Collection of Family Information About Adopted Persons and Their Birth Families

To better understand this issue and to view it across States, download the PDF (617 KB) of this publication.

Agency or Person Preparing the Report
Citation: Ann. Stat. § 259.43
A birth parent or an agency, if an agency placement, shall provide a prospective adoptive parent with complete, thorough, detailed, and current social and medical histories of the child being adopted, if information is known after reasonable inquiry.

Contents of Report About the Adopted Person
Citation: Ann. Stat. § 259.43
The child’s social and medical histories must be provided on a form or forms prepared by the commissioner and must include background and health histories specific to the child. Applicable background and health information about the child includes:

  • The child’s current health condition, behavior, and demeanor
  • Placement history
  • Education history
  • Sibling information
  • Birth, medical, dental, and immunization information

Redacted copies of pertinent records, assessments, and evaluations shall be attached to the child’s social and medical histories.

Contents of Report About the Birth Family
Citation: Ann. Stat. § 259.43
The social and medical histories must include background and health histories specific to the child’s birth parents and other birth relatives. Applicable background information about the child’s birth parents and other birth relatives includes:

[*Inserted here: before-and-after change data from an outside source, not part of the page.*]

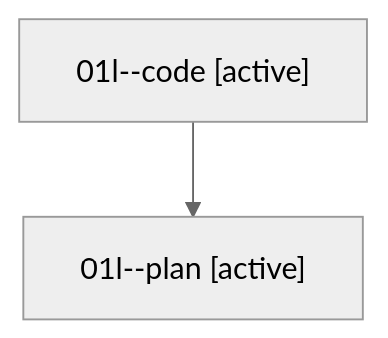
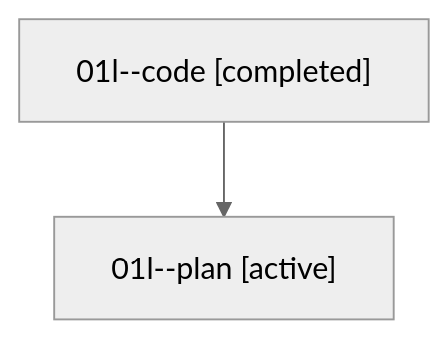
The diagram in families/bbugyi200.athena.01l.md (sase-org/sase--agents), drawn with Mermaid (neutral theme) before and after one commit. The commit also changed other lines of this file and 35830 other files, not shown here.

````diff
--- a/families/bbugyi200.athena.01l.md
+++ b/families/bbugyi200.athena.01l.md
@@ -9,6 +9,6 @@
 ```mermaid
 flowchart TD
-  n0["01l--code [active]"]
+  n0["01l--code [completed]"]
   n1["01l--plan [active]"]
   n0 --> n1
 ```
````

  • General background information
  • Education and employment histories
  • Physical health and mental health histories
  • Reasons for the child’s placement

When the Report Is Made
Citation: Ann. Stat. § 259.43
The child’s social and medical histories must be provided to the prospective adoptive family prior to adoptive placement, provided to the Department of Human Services with application for adoption assistance, if applicable, and filed with the court when the adoption petition is filed. In a direct adoptive placement, the child’s social and medical histories must be filed with the court with the motion for temporary preadoptive custody.

Exceptions for Stepparent or Relative Adoptions
Citation: Ann. Stat. § 259.43
These requirements apply to any adoption under this chapter, except a stepparent or an adult adoption under § 259.241.

(Back to Top)

Intestate Inheritance Rights for Adopted Children

To better understand this issue and to view it across States, download the PDF (524 KB) of this publication.

Birth Parents in Relation to Adopted Person
Citation: Ann. Stat. § 259.59
The birth parents shall be relieved of all parental responsibilities and shall not have any rights over the adopted person or the adopted person’s property.The child shall not owe the birth parents or their relatives any legal duty, nor shall the child inherit from the birth parents or their family, except that the adoption of a child by a stepparent shall not in any way change the status of the relationship between the child and the child’s birth parent who is the spouse of the petitioning stepparent.

If a parent dies and a child is subsequently adopted by a stepparent who is the spouse of a surviving parent, any rights of inheritance of the child or the child’s issue from or through the deceased parent of the child that existed at the time of the death of that parent shall not be affected by the adoption.

Adoptive Parents in Relation to Adopted Person
Citation: Ann. Stat. § 259.59
By virtue of the adoption, the adopted person shall inherit from the adoptive parent(s) or their relatives as though the adopted person were the birth child of the adoptive parent(s).

If the adopted person dies intestate, the adoptive parent(s) and their relatives shall inherit the adopted person’s estate.

Adopted Persons Who Are Not Included in a Will
Citation: Ann. Stat. §§ 524.2-302; 524.2.705
If a testator’s will fails to provide for any child who was adopted after the execution of the will, the omitted after-adopted child receives a share in the estate as follows:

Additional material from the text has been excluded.